A Confederate Veteran Laid to Rest

In 1911 James died at 66 years of age. His funeral and burial at Maple Hill Cemetery must have been well attended considering the large number of extended White family in Huntsville at the time (11 siblings and 6 first cousins along with their families). The Stars and Bars most certainly would have been flown at his large graveside service. And Masonic funeral rites would possibly have been conducted.

James died on a November day 50 years and 7 months after he answered the call to war. James, his wife Susie and their children are interred at Maple Hill Cemetery

You can visit Mr. James Bradley White and his family at Maple Hill Cemetery. His grave is approximately 150 feet south of the cemetery office. Look for his name on the west curb marking this family lot.

James Bradley White - A Huntsville Alabama boy who answered the call to war at age 16.

Authors Note: While James Bradley White went to war at a remarkable young age there were boys even younger who fought.

Huntsville claims the youngest Confederate veteran in the country. He was John W. Mayhall, who at the age of 14 years 4 months and 7 days enlisted in Company H. Captain Gales, Twelfth Alabama Infantry on March 18, 1861. On the same day he and the command two which he belonged left Decatur for Richmond,

Mayhall along with James Bradley White was at the first Battle of Manassas. Mayhall fought at the siege of Yorktown, Battle of Williamsburg, Seven Pines, Malvern Hill, the second battle of Manassas, South Mountain, and Sharpsburg. He was three times slightly wounded. Availing himself of all opportunity for a furlough. Mayhall got a leave of absence and after a few weeks re-enlisted in Wheeler's Twelfth Alabama Cavalry and followed Sherman in his march to the sea. After participating in several battles Mayhall surrendered with the Twelfth at Greensboro, April 1865.

James Bradley White and John W. Mayhall, both Huntsville boys, fought in many of the same battles together, and although we have no confirmation, we believe they must have known each other and buried their comrades together. We remember and honor James Bradley White and John W. Mayhall.

Related HHC Links:

Works Cited:
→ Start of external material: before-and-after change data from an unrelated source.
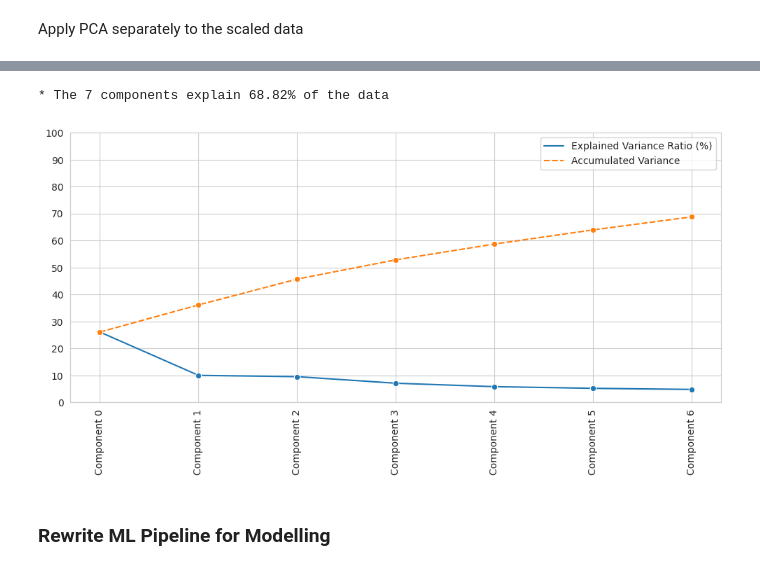
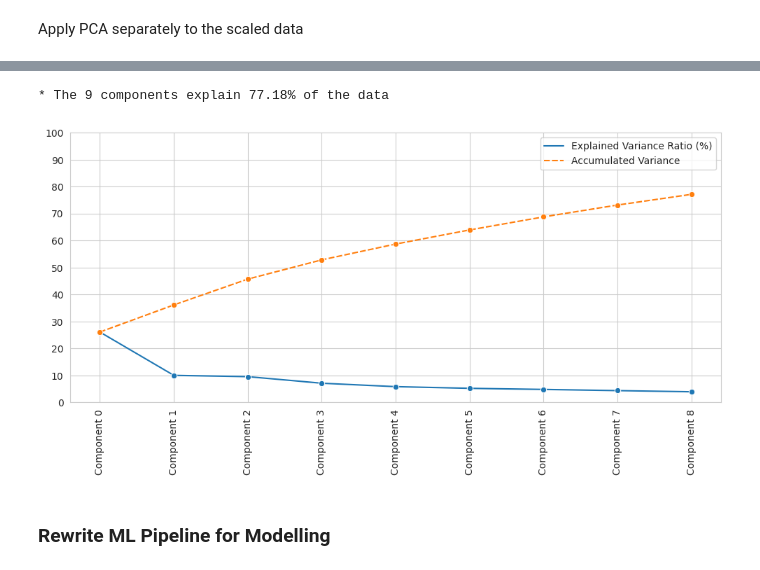
Before and after one commit to Darvid-223/housing-prices, a Jupyter notebook: jupyter_notebooks/05_sales_price_prediction.ipynb, the cells around one changed output, grey strips where cells are left out. Cells and saved outputs as stored; diff of their text form; code cells hidden in the pictures.

```diff
--- a/jupyter_notebooks/05_sales_price_prediction.ipynb
+++ b/jupyter_notebooks/05_sales_price_prediction.ipynb
@@ -464,7 +464,7 @@ Apply PCA separately to the scaled data
 import numpy as np
 from sklearn.decomposition import PCA
 
-n_components = 21
+n_components = 17
 
 
 def pca_components_analysis(df_pca, n_components):
@@ -500,9 +500,9 @@ pca_components_analysis(df_pca=df_pca, n_components=n_components)
 # %%
-n_components = 7
+n_components = 9
 pca_components_analysis(df_pca=df_pca, n_components=n_components)
 # %% [output]
-* The 7 components explain 68.82% of the data
+* The 9 components explain 77.18% of the data
-[figure, old version]
+[figure, new version]
 # %% [markdown]
 ### Rewrite ML Pipeline for Modelling
 # %% [markdown]
```
Also changed, not shown: parts of 12 cells of this notebook.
  1. Madison County Government: http://madisoncountyal.gov/government/about-your-county/history
  2. 1860, 1870, 1880 and 1900 Alabama census
  3. Margaret Cowart's "Old Land Records of Jackson County, AL"
  4. Maple Hill Cemetery, Huntsville, AL: http://gismaps.hsvcity.com/maplehill
  5. http://genealogytrails.com/ala/madison/news_mil